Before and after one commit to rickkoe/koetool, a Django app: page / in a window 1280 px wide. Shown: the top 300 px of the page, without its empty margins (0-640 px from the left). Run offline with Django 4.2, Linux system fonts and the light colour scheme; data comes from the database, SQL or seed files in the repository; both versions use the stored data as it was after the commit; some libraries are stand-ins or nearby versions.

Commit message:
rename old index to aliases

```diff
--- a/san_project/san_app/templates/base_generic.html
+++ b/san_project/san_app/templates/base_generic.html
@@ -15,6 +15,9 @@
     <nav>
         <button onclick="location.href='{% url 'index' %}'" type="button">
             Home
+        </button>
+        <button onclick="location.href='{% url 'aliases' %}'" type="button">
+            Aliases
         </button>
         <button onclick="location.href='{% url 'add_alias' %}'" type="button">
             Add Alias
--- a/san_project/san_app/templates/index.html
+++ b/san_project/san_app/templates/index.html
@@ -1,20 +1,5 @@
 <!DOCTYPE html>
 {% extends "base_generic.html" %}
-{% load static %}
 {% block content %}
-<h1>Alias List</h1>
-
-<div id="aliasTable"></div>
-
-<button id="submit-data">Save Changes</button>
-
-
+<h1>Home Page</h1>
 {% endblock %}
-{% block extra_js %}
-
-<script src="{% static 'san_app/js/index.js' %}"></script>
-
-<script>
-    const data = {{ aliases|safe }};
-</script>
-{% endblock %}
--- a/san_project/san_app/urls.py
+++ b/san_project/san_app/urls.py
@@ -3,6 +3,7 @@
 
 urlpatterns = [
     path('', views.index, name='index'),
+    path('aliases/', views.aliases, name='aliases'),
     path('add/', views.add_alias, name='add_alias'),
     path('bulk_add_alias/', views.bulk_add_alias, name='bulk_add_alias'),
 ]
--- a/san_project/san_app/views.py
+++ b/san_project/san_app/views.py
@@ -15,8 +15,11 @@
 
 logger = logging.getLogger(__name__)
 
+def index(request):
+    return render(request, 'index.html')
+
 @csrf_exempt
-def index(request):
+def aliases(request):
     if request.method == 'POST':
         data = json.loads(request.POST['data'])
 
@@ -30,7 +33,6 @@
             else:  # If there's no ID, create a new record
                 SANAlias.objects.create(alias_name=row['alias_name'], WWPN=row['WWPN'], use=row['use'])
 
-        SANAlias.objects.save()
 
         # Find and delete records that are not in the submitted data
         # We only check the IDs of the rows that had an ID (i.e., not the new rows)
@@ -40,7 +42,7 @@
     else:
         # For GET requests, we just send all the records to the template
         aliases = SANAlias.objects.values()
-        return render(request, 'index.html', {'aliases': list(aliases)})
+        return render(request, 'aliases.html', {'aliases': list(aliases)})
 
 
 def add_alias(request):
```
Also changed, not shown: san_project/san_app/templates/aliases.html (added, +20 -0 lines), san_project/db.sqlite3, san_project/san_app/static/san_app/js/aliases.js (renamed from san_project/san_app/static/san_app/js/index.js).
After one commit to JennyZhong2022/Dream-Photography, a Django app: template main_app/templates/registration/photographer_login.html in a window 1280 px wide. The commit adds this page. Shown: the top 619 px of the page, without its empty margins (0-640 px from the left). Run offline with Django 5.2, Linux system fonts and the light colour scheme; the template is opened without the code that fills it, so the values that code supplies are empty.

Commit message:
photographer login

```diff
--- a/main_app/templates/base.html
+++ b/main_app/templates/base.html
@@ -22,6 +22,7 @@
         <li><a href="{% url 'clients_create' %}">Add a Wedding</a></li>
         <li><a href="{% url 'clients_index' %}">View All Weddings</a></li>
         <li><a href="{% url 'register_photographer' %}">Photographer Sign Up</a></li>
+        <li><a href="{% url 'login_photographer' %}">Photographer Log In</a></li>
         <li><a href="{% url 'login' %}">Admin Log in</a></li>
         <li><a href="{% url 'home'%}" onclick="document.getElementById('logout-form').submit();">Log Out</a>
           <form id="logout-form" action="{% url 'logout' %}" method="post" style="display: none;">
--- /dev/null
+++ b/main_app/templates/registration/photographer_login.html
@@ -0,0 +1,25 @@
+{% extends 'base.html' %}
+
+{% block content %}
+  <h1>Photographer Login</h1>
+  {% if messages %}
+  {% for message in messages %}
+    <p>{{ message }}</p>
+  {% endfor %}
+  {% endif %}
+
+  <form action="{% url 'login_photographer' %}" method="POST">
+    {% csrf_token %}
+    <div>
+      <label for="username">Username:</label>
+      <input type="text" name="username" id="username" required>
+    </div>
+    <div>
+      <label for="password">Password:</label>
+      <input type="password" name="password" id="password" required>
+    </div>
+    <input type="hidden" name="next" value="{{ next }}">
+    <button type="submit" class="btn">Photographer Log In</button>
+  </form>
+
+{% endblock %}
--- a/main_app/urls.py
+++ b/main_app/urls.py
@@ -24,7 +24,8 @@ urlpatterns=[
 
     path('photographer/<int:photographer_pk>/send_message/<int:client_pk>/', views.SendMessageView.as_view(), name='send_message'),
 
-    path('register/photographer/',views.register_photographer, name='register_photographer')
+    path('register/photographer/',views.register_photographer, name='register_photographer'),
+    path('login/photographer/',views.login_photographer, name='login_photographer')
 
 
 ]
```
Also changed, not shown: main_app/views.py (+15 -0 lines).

Task instructions: Could you count how many lines in the records contain the word "href"? Only the number is needed.

Output of the exercise: 9